Segment Open

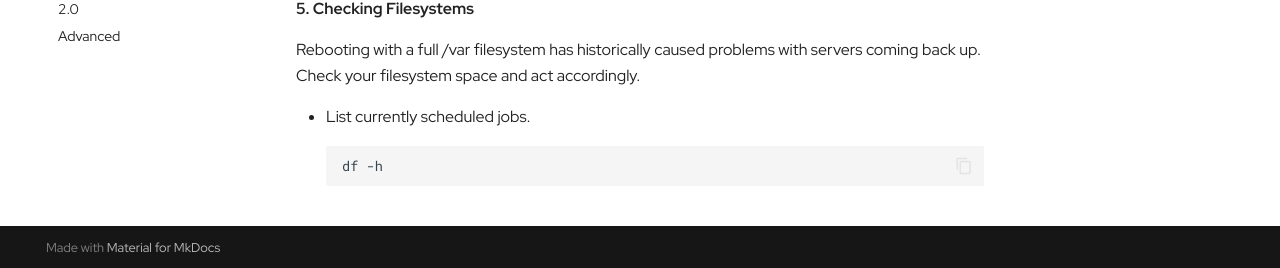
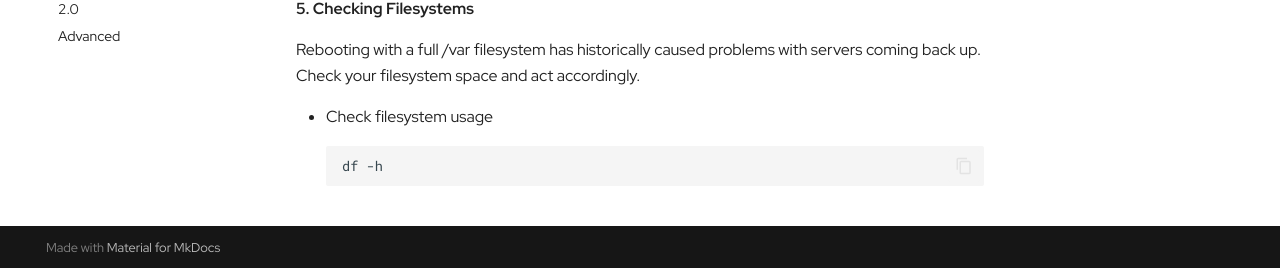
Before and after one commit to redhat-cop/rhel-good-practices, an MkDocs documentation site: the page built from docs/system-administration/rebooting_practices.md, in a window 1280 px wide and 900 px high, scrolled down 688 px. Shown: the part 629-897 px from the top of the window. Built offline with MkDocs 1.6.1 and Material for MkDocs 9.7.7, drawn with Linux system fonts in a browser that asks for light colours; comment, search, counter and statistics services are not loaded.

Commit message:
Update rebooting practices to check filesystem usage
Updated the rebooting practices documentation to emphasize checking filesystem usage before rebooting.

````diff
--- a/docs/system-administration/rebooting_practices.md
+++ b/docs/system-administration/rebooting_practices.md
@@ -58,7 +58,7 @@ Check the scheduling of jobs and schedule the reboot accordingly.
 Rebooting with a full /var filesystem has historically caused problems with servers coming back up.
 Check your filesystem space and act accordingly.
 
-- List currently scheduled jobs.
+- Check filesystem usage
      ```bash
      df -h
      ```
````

Segment Closed

Only the pictures are dropped. Otherwise, write out the listing exactly.

Before and after one commit to redhat-cop/rhel-good-practices, an MkDocs documentation site: the page built from docs/system-administration/rebooting_practices.md, in a window 1280 px wide and 900 px high, scrolled down 688 px. Shown: the part 629-897 px from the top of the window. Built offline with MkDocs 1.6.1 and Material for MkDocs 9.7.7, drawn with Linux system fonts in a browser that asks for light colours; comment, search, counter and statistics services are not loaded.

Commit message:
Update rebooting practices to check filesystem usage
Updated the rebooting practices documentation to emphasize checking filesystem usage before rebooting.

````diff
--- a/docs/system-administration/rebooting_practices.md
+++ b/docs/system-administration/rebooting_practices.md
@@ -58,7 +58,7 @@ Check the scheduling of jobs and schedule the reboot accordingly.
 Rebooting with a full /var filesystem has historically caused problems with servers coming back up.
 Check your filesystem space and act accordingly.
 
-- List currently scheduled jobs.
+- Check filesystem usage
      ```bash
      df -h
      ```
````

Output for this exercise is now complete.